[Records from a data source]
§

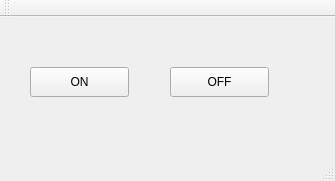
Old version of the form mainwindow.ui in the repository mouaiadsalaas/RPI-QT-wiringPi.
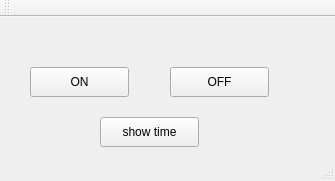
New version of the form.

Diff of the .ui file:
```diff
--- a/mainwindow.ui
+++ b/mainwindow.ui
@@ -40,6 +40,19 @@
      <string>OFF</string>
     </property>
    </widget>
+   <widget class="QPushButton" name="ShowTime">
+    <property name="geometry">
+     <rect>
+      <x>100</x>
+      <y>100</y>
+      <width>99</width>
+      <height>30</height>
+     </rect>
+    </property>
+    <property name="text">
+     <string>show time</string>
+    </property>
+   </widget>
   </widget>
   <widget class="QMenuBar" name="menuBar">
    <property name="geometry">
```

§

Work to complete: Show all lines from the records above where the word "name" occurs.

Answer to this task:
+   <widget class="QPushButton" name="ShowTime">
+    <property name="geometry">
+    <property name="text">
   <widget class="QMenuBar" name="menuBar">
    <property name="geometry">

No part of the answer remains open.